Work request
Find the lines in the records that carry the word "panel". Copy each one.

Web document revisions
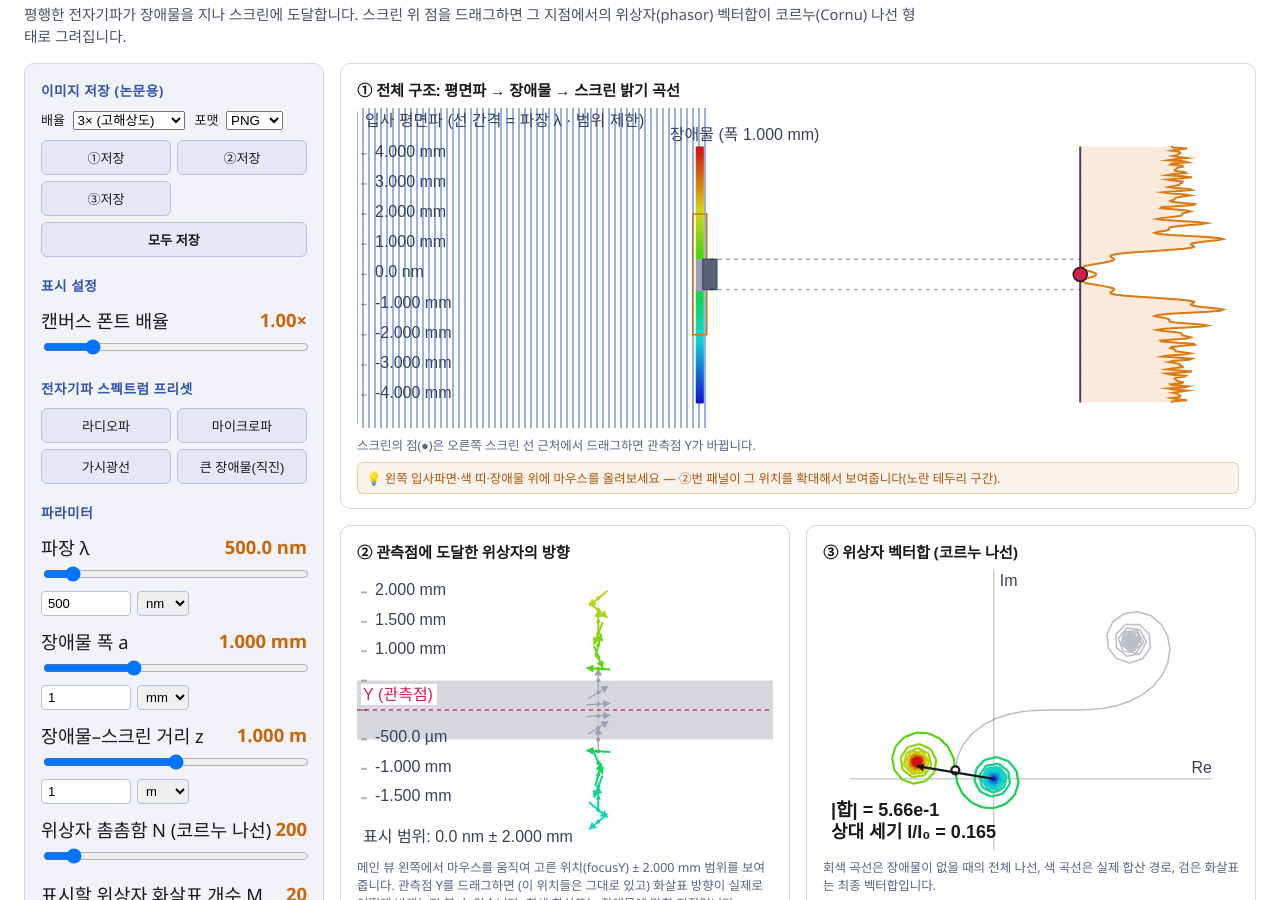
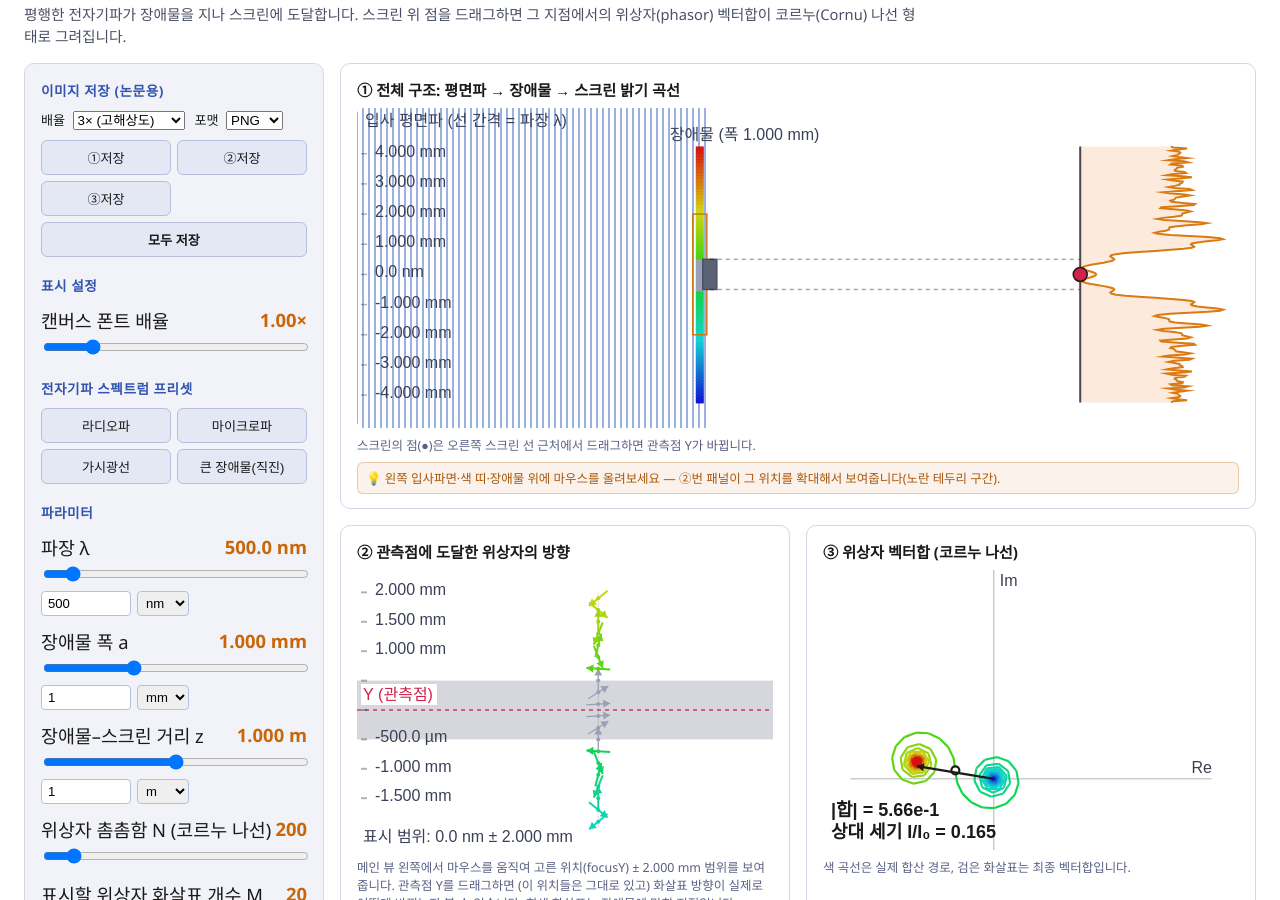
Before and after one commit to juhyeon8/wavescale_diffraction, a website: page huygens/paper.html in a window 1280 px wide. Shown: the part 52-952 px from the top of the page. Drawn offline with Linux system fonts and the light colour scheme.

Commit message:
기능: 논문 캡처용 안내 라벨·회색 기준 나선 추가 삭제 (2차)
paper.js의 입사 평면파 라벨에서 '· 범위 제한' 조건부 문구와 그림③의
회색 기준 코르누 나선을 제거하고, paper.html 안내문에서도 관련 설명을 정리.
script.js는 무변경.

```diff
--- a/huygens/paper.html
+++ b/huygens/paper.html
@@ -183,7 +183,7 @@
       <section class="panel" id="panel-phasor">
         <h3>③ 위상자 벡터합 (코르누 나선)</h3>
         <canvas id="phasorCanvas"></canvas>
-        <p class="panel-note">회색 곡선은 장애물이 없을 때의 전체 나선, 색 곡선은 실제 합산 경로, 검은 화살표는 최종 벡터합입니다.</p>
+        <p class="panel-note">색 곡선은 실제 합산 경로, 검은 화살표는 최종 벡터합입니다.</p>
       </section>
     </div>
   </main>
--- a/huygens/paper.js
+++ b/huygens/paper.js
@@ -364,7 +364,7 @@ function drawMainView(canvas, logicalW, logicalH, wavePhaseValue) {
   ctx.restore();
   ctx.fillStyle = THEME.textDim;
   ctx.font = fontPx(16);
-  const waveLabelText = '입사 평면파 (선 간격 = 파장 λ' + (waveSpacingClamped ? ' · 범위 제한' : '') + ')';
+  const waveLabelText = '입사 평면파 (선 간격 = 파장 λ)';
   const waveLabelMetrics = ctx.measureText(waveLabelText);
   const waveLabelY = waveLabelMetrics.actualBoundingBoxAscent + 4;
   ctx.fillText(waveLabelText, 8, waveLabelY);
@@ -679,16 +679,6 @@ function drawPhasor(canvas, logicalW, logicalH, revealFraction) {
   ctx.font = fontPx(16);
   ctx.fillText('Re', ox2 - 20, oy - 6);
   ctx.fillText('Im', oxv + 6, oyv2 + 16);
-
-  // 기준 나선 (회색)
-  ctx.beginPath();
-  reference.path.forEach((p, i) => {
-    const [px, py] = toPx(p.re, p.im);
-    if (i === 0) ctx.moveTo(px, py); else ctx.lineTo(px, py);
-  });
-  ctx.strokeStyle = THEME.refSpiral;
-  ctx.lineWidth = 1.5;
-  ctx.stroke();
 
   // 실제 경로 (색상, revealFraction 만큼만 그림 - 애니메이션용)
   const path = colored.path;
```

Reply
       <section class="panel" id="panel-phasor">
-        <p class="panel-note">회색 곡선은 장애물이 없을 때의 전체 나선, 색 곡선은 실제 합산 경로, 검은 화살표는 최종 벡터합입니다.</p>
+        <p class="panel-note">색 곡선은 실제 합산 경로, 검은 화살표는 최종 벡터합입니다.</p>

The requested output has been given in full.